**PROBLEM DESCRIPTION:** Some lines of the records below include the word "notices". Report how many, and write nothing besides the number.

**PROVIDED RECORDS:**
───
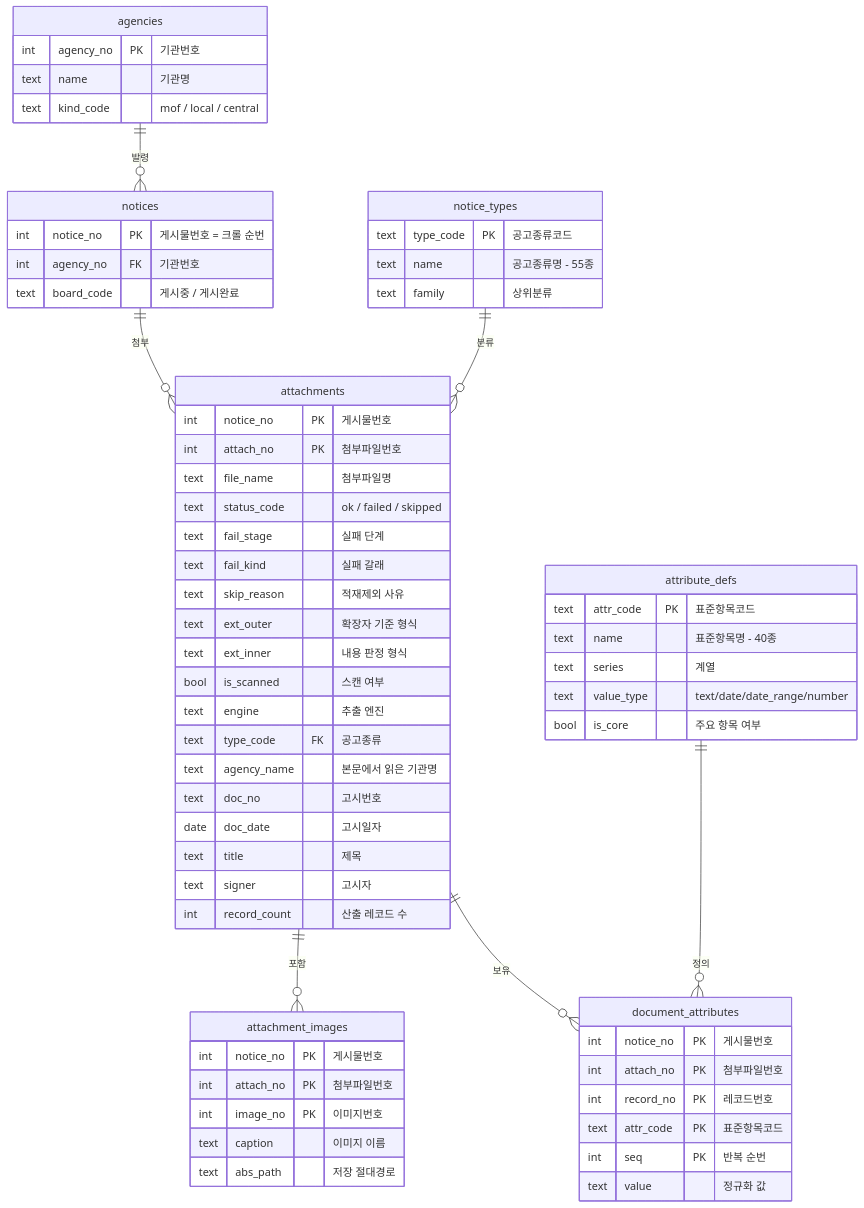
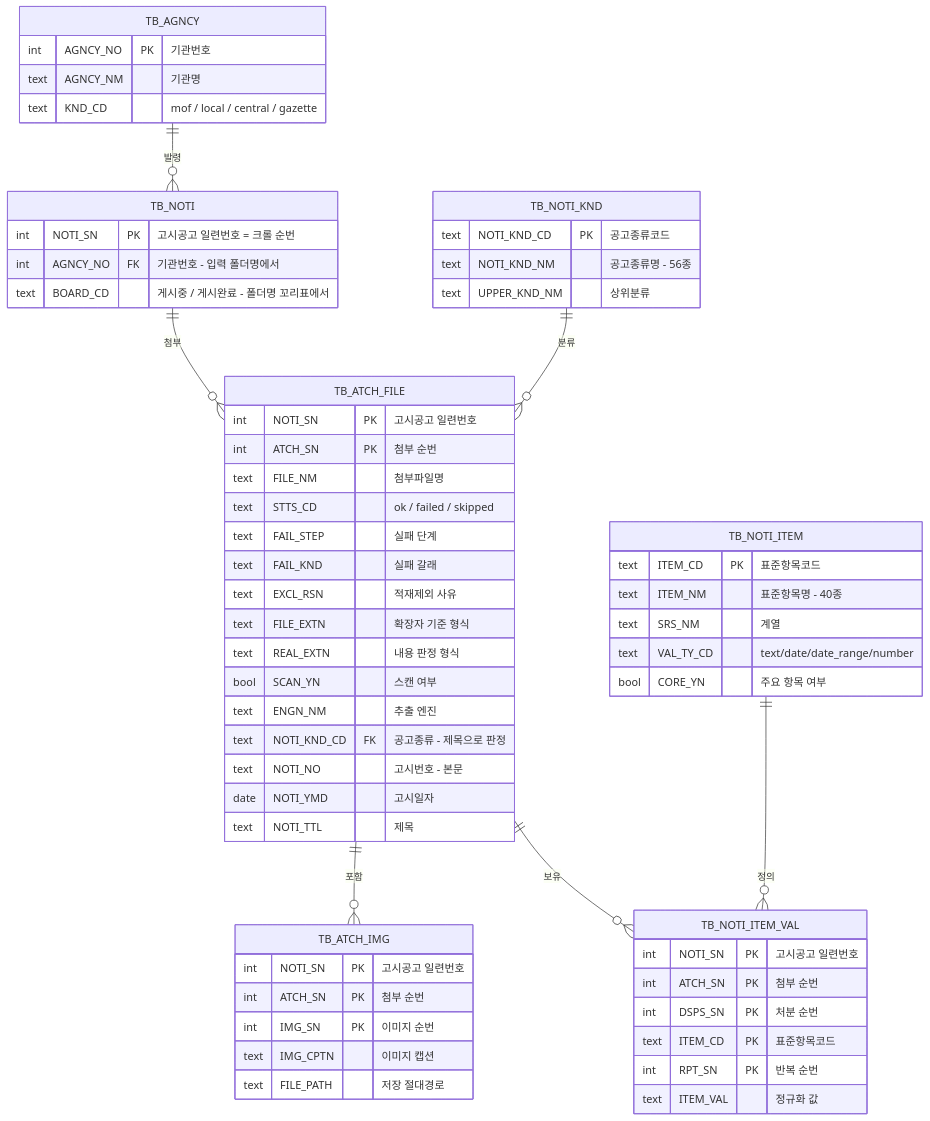
The diagram in README.md (Team-All4Land/All4Land_java-pipeline), drawn with Mermaid before and after one commit. The commit also changed other lines of this file and 83 other files, not shown here.

````diff
--- a/README.md
+++ b/README.md
@@ -547,67 +633,64 @@
 ```mermaid
 erDiagram
-    agencies      ||--o{ notices : "발령"
-    notices       ||--o{ attachments : "첨부"
-    attachments   ||--o{ attachment_images : "포함"
-    attachments   ||--o{ document_attributes : "보유"
-    notice_types  ||--o{ attachments : "분류"
-    attribute_defs ||--o{ document_attributes : "정의"
+    TB_AGNCY      ||--o{ TB_NOTI : "발령"
+    TB_NOTI       ||--o{ TB_ATCH_FILE : "첨부"
+    TB_ATCH_FILE  ||--o{ TB_ATCH_IMG : "포함"
+    TB_ATCH_FILE  ||--o{ TB_NOTI_ITEM_VAL : "보유"
+    TB_NOTI_KND   ||--o{ TB_ATCH_FILE : "분류"
+    TB_NOTI_ITEM  ||--o{ TB_NOTI_ITEM_VAL : "정의"
 
-    agencies {
-        int agency_no PK "기관번호"
-        text name "기관명"
-        text kind_code "mof / local / central"
+    TB_AGNCY {
+        int AGNCY_NO PK "기관번호"
+        text AGNCY_NM "기관명"
+        text KND_CD "mof / local / central / gazette"
     }
-    notices {
-        int notice_no PK "게시물번호 = 크롤 순번"
-        int agency_no FK "기관번호"
-        text board_code "게시중 / 게시완료"
+    TB_NOTI {
+        int NOTI_SN PK "고시공고 일련번호 = 크롤 순번"
+        int AGNCY_NO FK "기관번호 - 입력 폴더명에서"
+        text BOARD_CD "게시중 / 게시완료 - 폴더명 꼬리표에서"
     }
-    notice_types {
-        text type_code PK "공고종류코드"
-        text name "공고종류명 - 55종"
-        text family "상위분류"
+    TB_NOTI_KND {
+        text NOTI_KND_CD PK "공고종류코드"
+        text NOTI_KND_NM "공고종류명 - 56종"
+        text UPPER_KND_NM "상위분류"
     }
-    attachments {
-        int notice_no PK "게시물번호"
-        int attach_no PK "첨부파일번호"
-        text file_name "첨부파일명"
-        text status_code "ok / failed / skipped"
-        text fail_stage "실패 단계"
-        text fail_kind "실패 갈래"
-        text skip_reason "적재제외 사유"
-        text ext_outer "확장자 기준 형식"
-        text ext_inner "내용 판정 형식"
-        bool is_scanned "스캔 여부"
-        text engine "추출 엔진"
-        text type_code FK "공고종류"
-        text agency_name "본문에서 읽은 기관명"
-        text doc_no "고시번호"
-        date doc_date "고시일자"
-        text title "제목"
-        text signer "고시자"
-        int record_count "산출 레코드 수"
+    TB_ATCH_FILE {
+        int NOTI_SN PK "고시공고 일련번호"
+        int ATCH_SN PK "첨부 순번"
+        text FILE_NM "첨부파일명"
+        text STTS_CD "ok / failed / skipped"
+        text FAIL_STEP "실패 단계"
+        text FAIL_KND "실패 갈래"
+        text EXCL_RSN "적재제외 사유"
+        text FILE_EXTN "확장자 기준 형식"
+        text REAL_EXTN "내용 판정 형식"
+        bool SCAN_YN "스캔 여부"
+        text ENGN_NM "추출 엔진"
+        text NOTI_KND_CD FK "공고종류 - 제목으로 판정"
+        text NOTI_NO "고시번호 - 본문"
+        date NOTI_YMD "고시일자"
+        text NOTI_TTL "제목"
     }
-    attachment_images {
-        int notice_no PK "게시물번호"
-        int attach_no PK "첨부파일번호"
-        int image_no PK "이미지번호"
-        text caption "이미지 이름"
-        text abs_path "저장 절대경로"
+    TB_ATCH_IMG {
+        int NOTI_SN PK "고시공고 일련번호"
+        int ATCH_SN PK "첨부 순번"
+        int IMG_SN PK "이미지 순번"
+        text IMG_CPTN "이미지 캡션"
+        text FILE_PATH "저장 절대경로"
     }
-    attribute_defs {
-        text attr_code PK "표준항목코드"
-        text name "표준항목명 - 40종"
-        text series "계열"
-        text value_type "text/date/date_range/number"
-        bool is_core "주요 항목 여부"
+    TB_NOTI_ITEM {
+        text ITEM_CD PK "표준항목코드"
+        text ITEM_NM "표준항목명 - 40종"
+        text SRS_NM "계열"
+        text VAL_TY_CD "text/date/date_range/number"
+        bool CORE_YN "주요 항목 여부"
     }
-    document_attributes {
-        int notice_no PK "게시물번호"
-        int attach_no PK "첨부파일번호"
-        int record_no PK "레코드번호"
-        text attr_code PK "표준항목코드"
-        int seq PK "반복 순번"
-        text value "정규화 값"
+    TB_NOTI_ITEM_VAL {
+        int NOTI_SN PK "고시공고 일련번호"
+        int ATCH_SN PK "첨부 순번"
+        int DSPS_SN PK "처분 순번"
+        text ITEM_CD PK "표준항목코드"
+        int RPT_SN PK "반복 순번"
+        text ITEM_VAL "정규화 값"
     }
 ```
````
───
**SOLVED EXERCISE:** 3